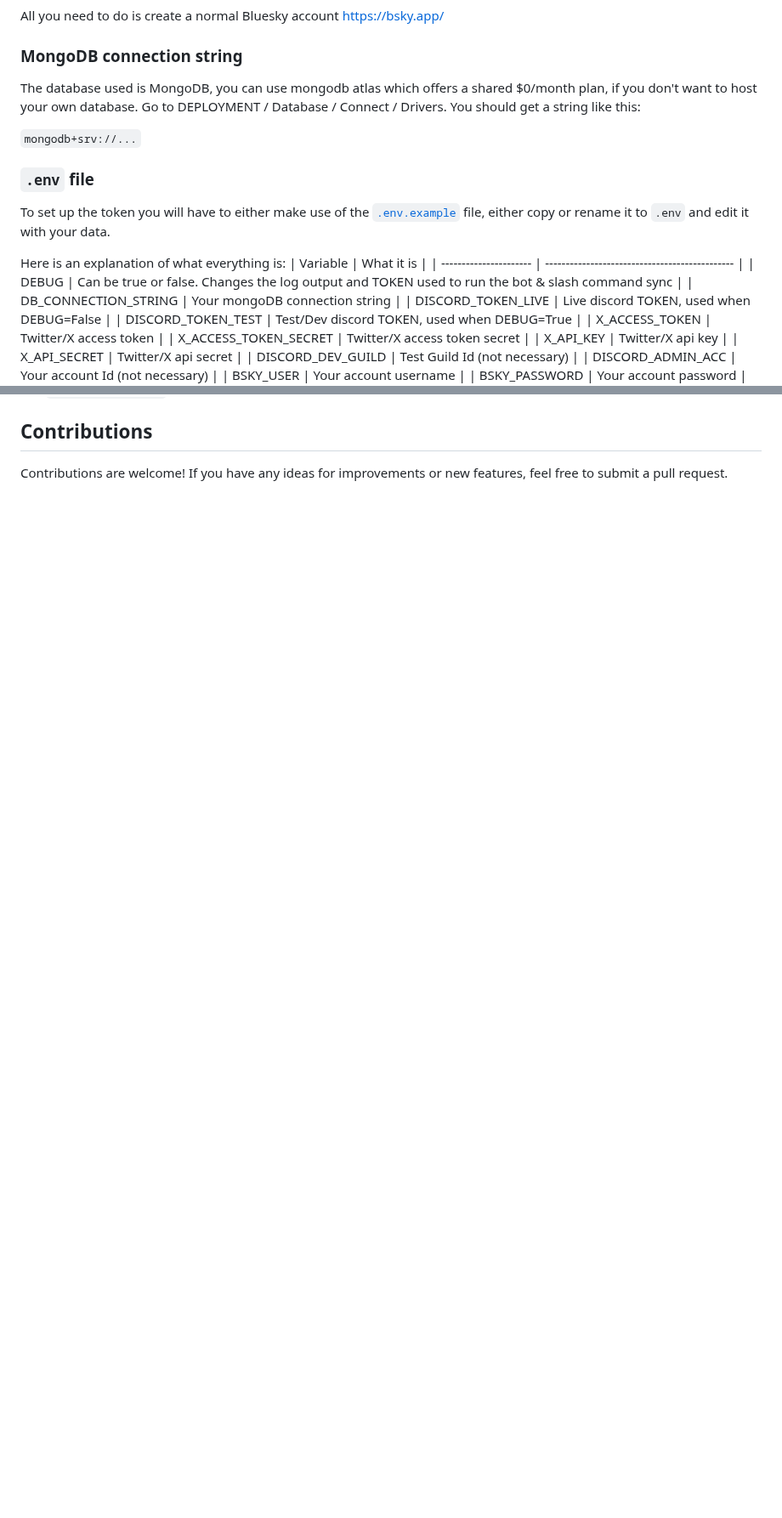
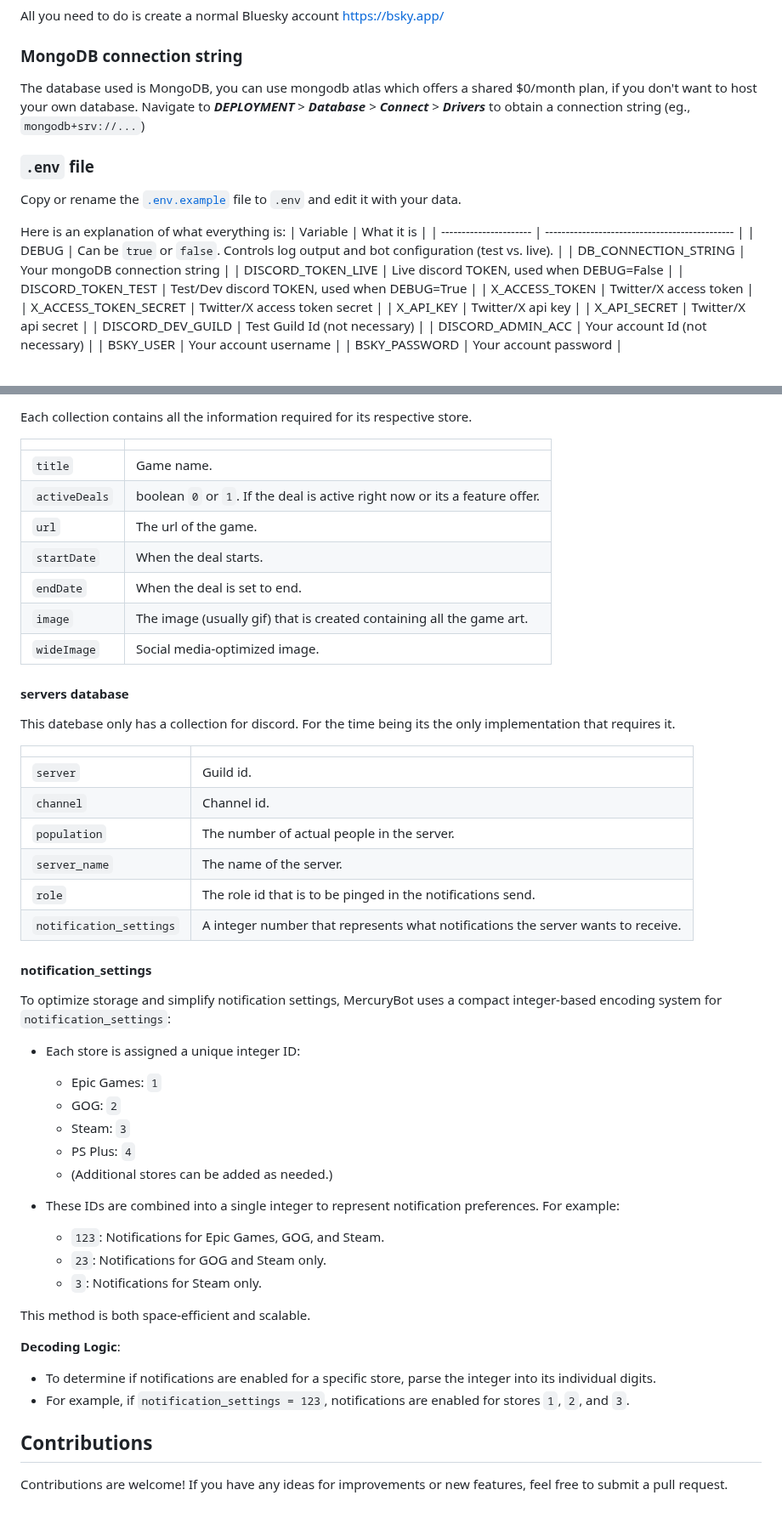
Before and after one commit to 5okin/MercuryBot, a Markdown page: README.md, 2 parts joined by grey strips. Shown at 85% size. Drawn GitHub-style; blank space fills up the shorter version.

```diff
--- a/README.md
+++ b/README.md
@@ -110,19 +108,17 @@ You can follow twitters documentation https://developer.x.com/en/docs/twitter-ap
 All you need to do is create a normal Bluesky account https://bsky.app/
 
 ### MongoDB connection string
-The database used is MongoDB, you can use mongodb atlas which offers a shared $0/month plan, if you don't want to host your own database. Go to DEPLOYMENT / Database / Connect / Drivers. You should get a string like this:
-
-`mongodb+srv://...`
+The database used is MongoDB, you can use mongodb atlas which offers a shared $0/month plan, if you don't want to host your own database. Navigate to ***DEPLOYMENT*** > ***Database*** > ***Connect*** > ***Drivers*** to obtain a connection string (eg., `mongodb+srv://...`)
 
 
 ### `.env` file
 
-To set up the token you will have to either make use of the [`.env.example`](.env.example) file, either copy or rename it to `.env` and edit it with your data.
+Copy or rename the [`.env.example`](.env.example) file to `.env` and edit it with your data.
 
 Here is an explanation of what everything is:
 | Variable               | What it is                                                                                        |
 | ---------------------- | ----------------------------------------------                                                    |
-| DEBUG                  | Can be true or false. Changes the log output and TOKEN used to run the bot & slash command sync   |
+| DEBUG                  | Can be `true` or `false`. Controls log output and bot configuration (test vs. live).              |
 | DB_CONNECTION_STRING   | Your mongoDB connection string                                                                    |
 | DISCORD_TOKEN_LIVE     | Live discord TOKEN, used when DEBUG=False                                                         |
 | DISCORD_TOKEN_TEST     | Test/Dev discord TOKEN, used when DEBUG=True                                                      |
@@ -145,3 +159,50 @@ Here is an explanation of what everything is:
+Each collection contains all the information required for its respective store.
+
+|               |                                                                                           |
+| ------        | ------                                                                                    |
+| `title`       | Game name.                                                                                |
+| `activeDeals` | boolean `0` or `1`. If the deal is active right now or its a feature offer.               |
+| `url`         | The url of the game.                                                                      |
+| `startDate`   | When the deal starts.                                                                     |
+| `endDate`     | When the deal is set to end.                                                              |
+| `image`       | The image (usually gif) that is created containing all the game art.                      |
+| `wideImage`   | Social media-optimized image.                                                             |
+
+#### servers database
+This datebase only has a collection for discord. For the time being its the only implementation that requires it.
+
+|                         |                                                                                           |
+| ------                  | ------                                                                                    |
+| `server`                | Guild id.                                                                                 |
+| `channel`               | Channel id.                                                                               |
+| `population`            | The number of actual people in the server.                                                |
+| `server_name`           | The name of the server.                                                                   |
+| `role`                  | The role id that is to be pinged in the notifications send.                               |
+| `notification_settings` | A integer number that represents what notifications the server wants to receive.          |
+
+
+#### notification_settings
+To optimize storage and simplify notification settings, MercuryBot uses a compact integer-based encoding system for `notification_settings`:
+
+- Each store is assigned a unique integer ID:
+  - Epic Games: `1`
+  - GOG: `2`
+  - Steam: `3`
+  - PS Plus: `4`
+  - (Additional stores can be added as needed.)
+
+- These IDs are combined into a single integer to represent notification preferences. For example:
+  - `123`: Notifications for Epic Games, GOG, and Steam.
+  - `23`: Notifications for GOG and Steam only.
+  - `3`: Notifications for Steam only.
+
+This method is both space-efficient and scalable.
+
+**Decoding Logic**:
+- To determine if notifications are enabled for a specific store, parse the integer into its individual digits.
+- For example, if `notification_settings = 123`, notifications are enabled for stores `1`, `2`, and `3`.
+
+
 ## Contributions
 
 Contributions are welcome! If you have any ideas for improvements or new features, feel free to submit a pull request.
```
Also changed, not shown: other parts of README.md (+33 -17 lines).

# # # #

● **TASK DESCRIPTION**
Return only the number of lines above in which the string "DEPLOYMENT" occurs.

● **RESPONSE AREA**
2